The idea of suddenly dropping everything and going someplace on your boat might be romantic and appealing, but the reality of doing that is often very different. The truth is, if you quickly head out on your boat without thinking it through, you’ll often realize you’ve forgotten some important items or you aren’t prepared for unforeseen problems.

Good planning is an important part of many boating activities. It’s especially important when cruising. Once you leave your home port, it can be hard to replace anything you forgot to bring. You can also be surprised to discover problems like your destination has no open slips or bad weather is bearing down.

If you’re planning to go cruising, here are a few things to keep in mind.

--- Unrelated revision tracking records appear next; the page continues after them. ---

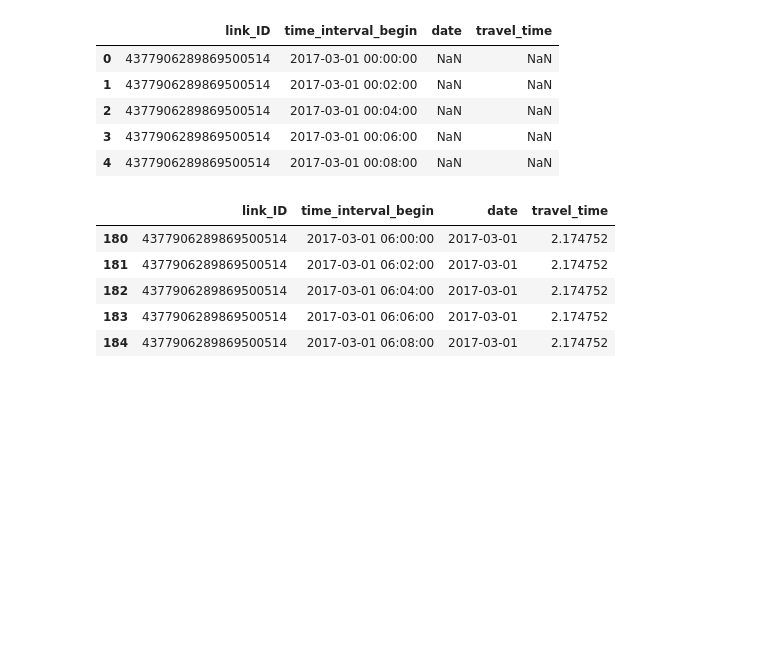
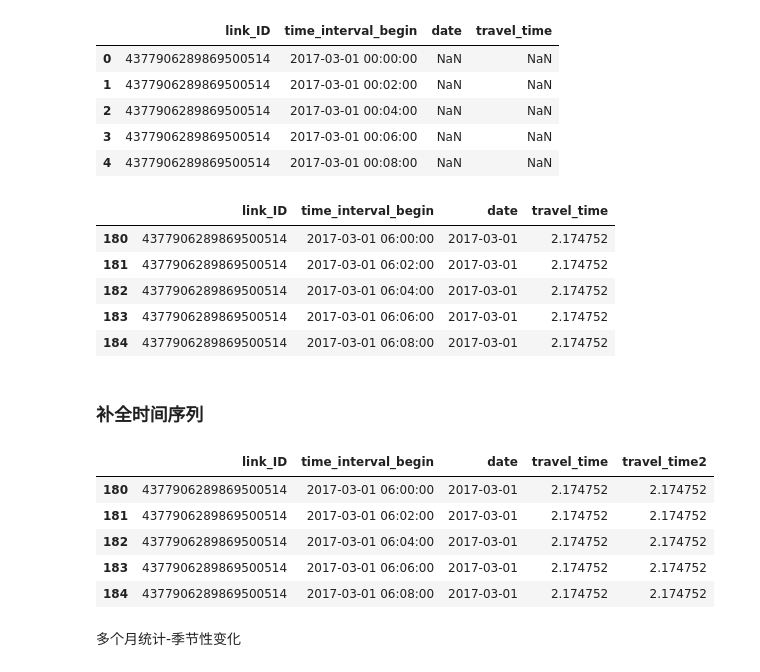
Before and after one commit to ben1234560/AiLearning-Theory-Applying, a Jupyter notebook: 机器学习竞赛实战_优胜解决方案/智慧城市-道路通行时间预测/道路通行时间预测.ipynb, the cells around one changed output. Drawn from its saved outputs; the diff is of its cells as text; code cells hidden in the pictures; blank space fills up the shorter version.

```diff
--- a/机器学习竞赛实战_优胜解决方案/智慧城市-道路通行时间预测/道路通行时间预测.ipynb
+++ b/机器学习竞赛实战_优胜解决方案/智慧城市-道路通行时间预测/道路通行时间预测.ipynb
@@ -188,3 +188,18 @@ df2.head()
 # %%
 #保存中间结果
 df2.to_csv('pre_trainning.txt',header=True,index=None,sep=';',mode='w')
+# %% [markdown]
+### 补全时间序列
+# %%
+df = df2
+df['travel_time2'] = df['travel_time']
+df.head()
+# %% [output]
+|  | link_ID | time_interval_begin | date | travel_time | travel_time2 |
+| 180 | 4377906289869500514 | 2017-03-01 06:00:00 | 2017-03-01 | 2.174752 | 2.174752 |
+| 181 | 4377906289869500514 | 2017-03-01 06:02:00 | 2017-03-01 | 2.174752 | 2.174752 |
+| 182 | 4377906289869500514 | 2017-03-01 06:04:00 | 2017-03-01 | 2.174752 | 2.174752 |
+| 183 | 4377906289869500514 | 2017-03-01 06:06:00 | 2017-03-01 | 2.174752 | 2.174752 |
+| 184 | 4377906289869500514 | 2017-03-01 06:08:00 | 2017-03-01 | 2.174752 | 2.174752 |
+# %% [markdown]
+多个月统计-季节性变化
```
Also changed, not shown: parts of 7 cells of this notebook, 1 other file.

  • Take time to study the details of traveling to and from any destinations you are considering. Consider your boat’s fuel usage, if there are places to refuel along the way, and your estimated travel time. You should also look for any potential navigational hazards or problems you might run into.
  • Find out if your destination has the marine services and amenities you need. In many places, available transient slips can be tough to come by. Does your destination have plenty of dockage? Do you need to make reservations? Are there alternatives nearby? Also, is fuel available, and is there a place to get food and drinks?
  •  Think about the condition of your boat and if you need to make any repairs before going. Consider if your boat needs any mechanical tune-ups and if your electrical instruments are working right.
  • Make sure to pack all necessary gear. That should include PFDs, a well-stocked first-aid kit, ropes and charts. Depending on the length of the cruise, you should have appropriate clothes for a variety of conditions, as well as a change of clothes. You should also have plenty of food and water.
  • Always remember to check the weather before leaving the dock. New England coastal weather is notoriously volatile. A forecast that looked good the night before can suddenly look menacing moments before your planned departure. After you leave the dock, continue to monitor the weather in case anything changes.